- _Your instructions_: Look for the word "main" in the data below, and copy every line that holds it.

- _Task inputs_:
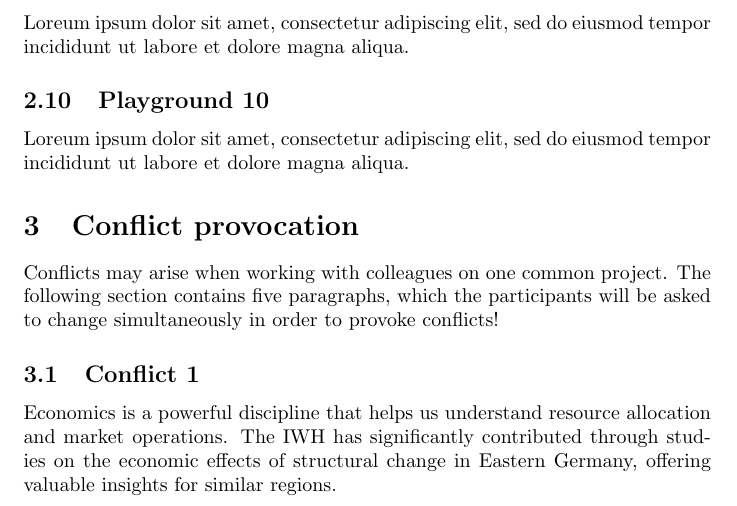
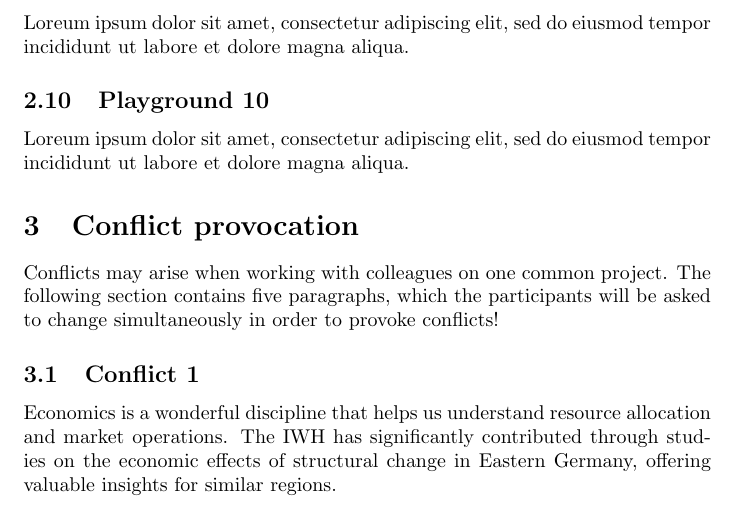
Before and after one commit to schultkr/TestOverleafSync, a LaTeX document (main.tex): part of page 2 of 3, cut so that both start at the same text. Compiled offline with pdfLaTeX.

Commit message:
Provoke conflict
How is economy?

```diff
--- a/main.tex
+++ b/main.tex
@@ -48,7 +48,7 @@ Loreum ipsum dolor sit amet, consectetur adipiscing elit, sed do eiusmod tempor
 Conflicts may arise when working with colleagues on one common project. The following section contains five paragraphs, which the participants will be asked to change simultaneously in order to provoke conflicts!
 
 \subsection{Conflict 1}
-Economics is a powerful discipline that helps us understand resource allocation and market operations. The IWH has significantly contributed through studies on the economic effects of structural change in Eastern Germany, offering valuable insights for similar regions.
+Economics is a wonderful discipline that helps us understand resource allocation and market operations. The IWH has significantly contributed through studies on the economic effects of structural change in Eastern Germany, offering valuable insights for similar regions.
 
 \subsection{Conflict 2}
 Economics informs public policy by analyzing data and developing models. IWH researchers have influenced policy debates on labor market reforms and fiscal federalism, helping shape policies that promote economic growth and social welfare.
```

- _Written response_:
Before and after one commit to schultkr/TestOverleafSync, a LaTeX document (main.tex): part of page 2 of 3, cut so that both start at the same text. Compiled offline with pdfLaTeX.
--- a/main.tex
+++ b/main.tex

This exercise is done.